Also, it was the SIS which practically beheaded the Russian military contingent in the breakaway Dniester region: Russian officers from the Dniester contingent arriving from Russia at Chisinau airport were sent back while the servicemen staying in the region were only allowed to leave. Thus the Russian military contingent in the Dniester region currently has only a handful of senior officers who binge drink on a horrible scale. This significantly cuts the risks of a stab in Ukraine's back from the side of the militarized breakaway Dniester region which has long been a Russian puppet.
Clearly, had Dodon maintained control over the SIS, he would have put his protégé in charge of the special service with his first decree. And Moldova's regional security cooperation with Ukraine would have gradually been wound up, with Russian servicemen trickling back to the Dniester region.

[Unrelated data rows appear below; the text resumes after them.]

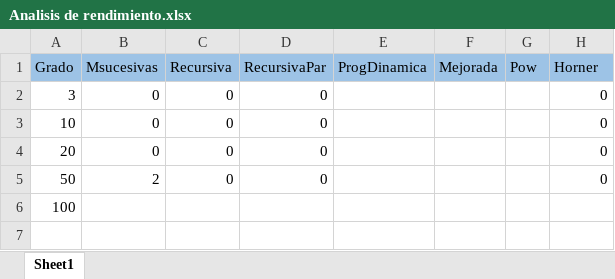
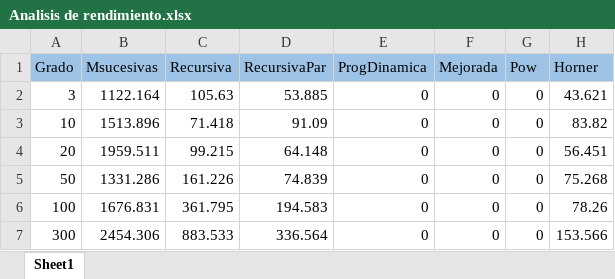
Before and after one commit to LosIsotopos/Polinomio, an Excel workbook: Analisis de rendimiento.xlsx, sheet Sheet1, drawn as a sheet; values as stored, in another font and other column widths than the file's, no borders; charts and pictures not drawn; the diff names each change by its address in the sheet, - before the commit and + after, or states it on an @@ line.

Commit message:
Se modifica diagrama de rendimiento

```diff
--- a/Analisis de rendimiento.xlsx (sheet Sheet1)
+++ b/Analisis de rendimiento.xlsx (sheet Sheet1)
-B2 (Msucesivas): 0
+B2 (Msucesivas): 1122.164
-C2 (Recursiva): 0
+C2 (Recursiva): 105.63
-D2 (RecursivaPar): 0
+D2 (RecursivaPar): 53.885
-E2:E6 (ProgDinamica): (empty)
+E2:E6 (ProgDinamica): 0
-F2:F6 (Mejorada): (empty)
+F2:F6 (Mejorada): 0
-G2:G6 (Pow): (empty)
+G2:G6 (Pow): 0
-H2 (Horner): 0
+H2 (Horner): 43.621
-B3 (Msucesivas): 0
+B3 (Msucesivas): 1513.896
-C3 (Recursiva): 0
+C3 (Recursiva): 71.418
-D3 (RecursivaPar): 0
+D3 (RecursivaPar): 91.09
-H3 (Horner): 0
+H3 (Horner): 83.82
-B4 (Msucesivas): 0
+B4 (Msucesivas): 1959.511
-C4 (Recursiva): 0
+C4 (Recursiva): 99.215
-D4 (RecursivaPar): 0
+D4 (RecursivaPar): 64.148
-H4 (Horner): 0
+H4 (Horner): 56.451
-B5 (Msucesivas): 2
+B5 (Msucesivas): 1331.286
-C5 (Recursiva): 0
+C5 (Recursiva): 161.226
-D5 (RecursivaPar): 0
+D5 (RecursivaPar): 74.839
-H5 (Horner): 0
+H5 (Horner): 75.268
-B6 (Msucesivas): (empty)
+B6 (Msucesivas): 1676.831
-C6 (Recursiva): (empty)
+C6 (Recursiva): 361.795
-D6 (RecursivaPar): (empty)
+D6 (RecursivaPar): 194.583
-H6 (Horner): (empty)
+H6 (Horner): 78.26
+row 7: 300 | 2454.306 | 883.533 | 336.564 | 0 | 0 | 0 | 153.566
```
Also changed, not shown: charts or pictures, 2 other files.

Besides, the Kremlin propaganda, which is already at ease in Moldova amid the absence of counteraction from Moldovan law enforcers, would have been able to double up its efforts. It would have expanded its audience, working not only for the internal, Moldovan one but for the foreign one – Moldova could become a foothold for the destabilization of the Ukrainian part of Bessarabia, namely Odesa Region.
LB.ua's ministerial sources say Russia has adopted a strategic decision to prevent Ukraine from staying in its current borders and will seek to ensure its further disintegration by imposing a federative-confederative system on Ukraine (Moscow's latest statements and following events in Ukraine only attest to this).
This strategy will be further implemented despite incumbent Russian President Putin's soothing statements or even his possible replacement (an early election, a change of status, illness, death and so on) because there are radicals around him who are even more extreme than he is.
Moldova is assigned its own role in this context: Chisinau should be brought back into the Russian orbit of influence in order to squeeze Odesa Region in a couple of years between Moldova (with its manually-controlled authorities, whose president promised to turn the country into a federation consisting of the absolutely pro-Russian Dniester region and Gagauzia and somewhat pro-Russian Moldova itself) and Crimea which was occupied by Russia and stocked full of arms (where, by the way, the Russian troops practise landing from the sea).
Thus, according to the Kremlin's strategic plot, Odesa Region must become a key link in a land corridor from Crimea to Moldova and the Dniester region.
So, let me repeat myself, Dodon's loss of influence, including on the uniformed agencies, spells good news for Ukraine. Now we should observe whether he manages to reformat parliament to his taste. And certainly we should look at Plahotniuc's behaviour. Because, as one Moldovan pundit joked when he talked to LB.ua, "in Ukraine, there is an oligarchy, in Moldova, there is a monarchy".